[Problem requirements]
Locate all lines in the data below that hold "parser" and show them.

_ _ _ _ _

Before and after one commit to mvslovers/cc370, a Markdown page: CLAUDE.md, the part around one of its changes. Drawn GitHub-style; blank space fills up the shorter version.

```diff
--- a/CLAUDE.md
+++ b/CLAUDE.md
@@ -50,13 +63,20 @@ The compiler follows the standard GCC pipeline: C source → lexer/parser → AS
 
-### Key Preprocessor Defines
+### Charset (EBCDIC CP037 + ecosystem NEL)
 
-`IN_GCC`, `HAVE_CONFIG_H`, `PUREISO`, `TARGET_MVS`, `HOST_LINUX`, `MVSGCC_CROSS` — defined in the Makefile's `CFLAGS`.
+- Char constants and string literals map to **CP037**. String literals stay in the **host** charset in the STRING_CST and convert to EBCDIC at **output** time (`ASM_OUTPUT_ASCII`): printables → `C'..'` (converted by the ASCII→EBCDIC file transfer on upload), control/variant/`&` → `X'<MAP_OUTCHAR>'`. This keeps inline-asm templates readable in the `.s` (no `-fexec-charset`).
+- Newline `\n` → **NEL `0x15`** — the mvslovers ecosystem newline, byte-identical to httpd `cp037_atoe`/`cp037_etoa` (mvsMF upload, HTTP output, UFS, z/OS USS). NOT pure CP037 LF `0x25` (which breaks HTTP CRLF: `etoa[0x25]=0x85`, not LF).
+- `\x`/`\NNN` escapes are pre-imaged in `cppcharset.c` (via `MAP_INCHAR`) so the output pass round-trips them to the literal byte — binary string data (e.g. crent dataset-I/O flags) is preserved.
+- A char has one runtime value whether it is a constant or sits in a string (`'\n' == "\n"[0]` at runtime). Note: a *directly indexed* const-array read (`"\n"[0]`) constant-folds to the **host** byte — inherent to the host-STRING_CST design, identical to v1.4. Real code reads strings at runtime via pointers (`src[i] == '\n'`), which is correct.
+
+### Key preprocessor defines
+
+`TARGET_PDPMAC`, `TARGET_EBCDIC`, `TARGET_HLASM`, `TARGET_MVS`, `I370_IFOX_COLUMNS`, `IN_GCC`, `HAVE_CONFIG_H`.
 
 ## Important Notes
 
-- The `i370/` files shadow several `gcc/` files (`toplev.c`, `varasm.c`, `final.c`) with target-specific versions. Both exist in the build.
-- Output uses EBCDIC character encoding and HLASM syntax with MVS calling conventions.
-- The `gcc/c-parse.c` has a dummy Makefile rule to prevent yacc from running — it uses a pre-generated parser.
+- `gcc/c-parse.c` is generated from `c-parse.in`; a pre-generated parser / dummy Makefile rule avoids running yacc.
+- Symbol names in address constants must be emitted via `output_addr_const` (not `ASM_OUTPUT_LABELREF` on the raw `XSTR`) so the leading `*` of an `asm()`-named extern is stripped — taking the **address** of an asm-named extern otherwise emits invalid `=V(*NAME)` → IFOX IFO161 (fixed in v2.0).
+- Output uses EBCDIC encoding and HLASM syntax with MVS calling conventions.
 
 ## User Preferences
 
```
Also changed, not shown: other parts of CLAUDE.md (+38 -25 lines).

_ _ _ _ _

[Answer for this exercise]
@@ -50,13 +63,20 @@ The compiler follows the standard GCC pipeline: C source → lexer/parser → AS
-- The `gcc/c-parse.c` has a dummy Makefile rule to prevent yacc from running — it uses a pre-generated parser.
+- `gcc/c-parse.c` is generated from `c-parse.in`; a pre-generated parser / dummy Makefile rule avoids running yacc.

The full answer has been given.